Overflowing Joy

Laurie Buffo, Volunteer Writer, South Barrington | February 23, 2024

And now, brothers and sisters, we want you to know about the grace that God has given the Macedonian churches. In the midst of a very severe trial, their overflowing joy and their extreme poverty welled up in rich generosity. For I testify that they gave as much as they were able, and even beyond their ability. Entirely on their own, they urgently pleaded with us for the privilege of sharing in this service to the Lord’s people.
2 Corinthians 8:1-4

Today is the first of six devotionals on passages from chapters eight and nine in 2 Corinthians. In these chapters, Paul encourages the Corinthians to follow through on their previous commitment to collect funds for the believers in Jerusalem who were suffering persecution for their faith. Paul writes persuasively on generosity, so these are good chapters for us to study.

Paul opens with the excellent example set by the believers in Macedonia. Despite enduring great hardship, they gave “beyond their ability.” What would motivate such altruism? It sounds supernatural, and it is. The Macedonian churches’ extreme generosity was evidence of God’s grace working in them through the Holy Spirit. It welled up in them like a fountain overflowing with joy.  

Grace and affliction can work together to bring us closer to God. When we experience pressure from all sides, it squeezes out our feelings of self-sufficiency and control. We can choose how to fill the void. We can allow God’s grace to pour in or steep ourselves in bitterness and self-absorption. When we recognize God is truly with us and for us, it can bring pain-defying joy and develop resiliency.

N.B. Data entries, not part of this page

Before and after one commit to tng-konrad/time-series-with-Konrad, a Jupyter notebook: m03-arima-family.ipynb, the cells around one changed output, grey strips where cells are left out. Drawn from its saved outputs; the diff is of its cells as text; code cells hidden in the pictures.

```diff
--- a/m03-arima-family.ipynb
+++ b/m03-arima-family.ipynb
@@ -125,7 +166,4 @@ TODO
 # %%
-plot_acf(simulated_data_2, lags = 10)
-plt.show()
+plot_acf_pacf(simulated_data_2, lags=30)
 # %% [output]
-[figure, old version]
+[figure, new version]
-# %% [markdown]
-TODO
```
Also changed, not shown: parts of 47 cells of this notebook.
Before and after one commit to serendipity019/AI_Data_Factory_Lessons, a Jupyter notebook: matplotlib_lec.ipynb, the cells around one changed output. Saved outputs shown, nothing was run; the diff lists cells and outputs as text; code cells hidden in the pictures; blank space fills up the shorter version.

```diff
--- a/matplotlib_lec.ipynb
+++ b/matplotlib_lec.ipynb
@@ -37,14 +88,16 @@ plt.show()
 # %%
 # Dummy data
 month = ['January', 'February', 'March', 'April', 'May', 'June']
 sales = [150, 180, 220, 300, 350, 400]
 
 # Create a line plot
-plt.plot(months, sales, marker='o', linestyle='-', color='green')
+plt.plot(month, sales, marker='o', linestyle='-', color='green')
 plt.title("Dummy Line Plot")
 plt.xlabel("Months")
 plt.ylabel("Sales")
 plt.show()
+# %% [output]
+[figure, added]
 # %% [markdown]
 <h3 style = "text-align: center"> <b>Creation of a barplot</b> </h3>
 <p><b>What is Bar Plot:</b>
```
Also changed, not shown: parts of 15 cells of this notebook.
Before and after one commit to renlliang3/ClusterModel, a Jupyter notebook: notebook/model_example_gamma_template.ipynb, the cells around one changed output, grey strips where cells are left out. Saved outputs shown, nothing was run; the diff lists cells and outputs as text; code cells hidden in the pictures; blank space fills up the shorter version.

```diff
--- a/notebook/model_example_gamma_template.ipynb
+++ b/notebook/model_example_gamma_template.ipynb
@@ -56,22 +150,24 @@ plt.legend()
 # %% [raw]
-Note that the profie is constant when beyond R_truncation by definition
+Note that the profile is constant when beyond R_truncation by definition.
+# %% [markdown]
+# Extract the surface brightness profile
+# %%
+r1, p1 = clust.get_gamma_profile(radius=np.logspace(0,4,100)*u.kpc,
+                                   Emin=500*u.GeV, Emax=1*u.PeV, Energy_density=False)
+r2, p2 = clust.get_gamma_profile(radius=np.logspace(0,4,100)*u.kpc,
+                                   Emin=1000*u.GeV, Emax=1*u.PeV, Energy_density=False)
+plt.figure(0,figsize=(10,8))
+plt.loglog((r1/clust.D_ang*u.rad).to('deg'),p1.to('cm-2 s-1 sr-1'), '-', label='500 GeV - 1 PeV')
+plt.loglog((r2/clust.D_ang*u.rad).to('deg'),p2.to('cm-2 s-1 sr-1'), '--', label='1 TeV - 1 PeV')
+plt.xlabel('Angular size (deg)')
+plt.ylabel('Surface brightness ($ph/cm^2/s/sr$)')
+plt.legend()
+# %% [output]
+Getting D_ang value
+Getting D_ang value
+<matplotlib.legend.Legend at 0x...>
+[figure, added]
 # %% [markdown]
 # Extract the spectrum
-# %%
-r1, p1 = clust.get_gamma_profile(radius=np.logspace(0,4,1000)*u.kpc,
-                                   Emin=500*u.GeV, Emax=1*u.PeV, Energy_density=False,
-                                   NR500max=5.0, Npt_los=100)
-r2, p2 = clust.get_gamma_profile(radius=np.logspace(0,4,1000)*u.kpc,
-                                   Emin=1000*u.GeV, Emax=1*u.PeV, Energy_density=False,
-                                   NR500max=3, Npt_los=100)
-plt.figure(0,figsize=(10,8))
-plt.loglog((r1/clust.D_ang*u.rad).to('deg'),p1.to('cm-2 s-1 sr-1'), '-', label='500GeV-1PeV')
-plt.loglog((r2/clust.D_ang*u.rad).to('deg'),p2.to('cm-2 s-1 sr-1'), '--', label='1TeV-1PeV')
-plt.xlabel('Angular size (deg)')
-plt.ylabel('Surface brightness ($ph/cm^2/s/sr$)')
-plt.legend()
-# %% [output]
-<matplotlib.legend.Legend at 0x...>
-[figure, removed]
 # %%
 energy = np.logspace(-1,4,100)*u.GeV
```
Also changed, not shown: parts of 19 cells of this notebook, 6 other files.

Early in my faith journey, I went through a time of intense sorrow, during which I experienced a joy like the joy described in today’s passage. It was not a confetti-throwing-everything-is-awesome feeling. It was more a sense of blissful knowing. It was a connection to God’s power and love so deep it felt possible to overcome anything. Since then, I often slip back into self-sufficiency, and my fear of suffering returns. I never want to endure that level of pain again, but I can ease my anxiety if I remember heartbreak can open me to deep communion with God.

Romans 8:28 is a favorite verse in hard times, “… in all things God works for the good of those who love him, who have been called according to his purpose.” We often think of this in terms of our personal good. We neglect to see how God uses suffering for the collective good. The final factors that influenced the generosity of the Macedonian churches were empathy and compassion. The Macedonian churches experienced persecution and poverty just as the Jerusalem churches did. It created a bond within the family of God. When one church suffered, it was as though all the churches suffered. So, they joyfully sent relief.

There is more power in a group than when we stand alone. We help others, and they help us. When we see the wisdom of supporting each other, we understand why the Macedonian churches considered it a privilege to give generously.

Next Steps

How willing are you to give and accept help? Do you draw closer to Jesus in hard times or when everything is going well? Do you consider it a privilege to give to God’s work?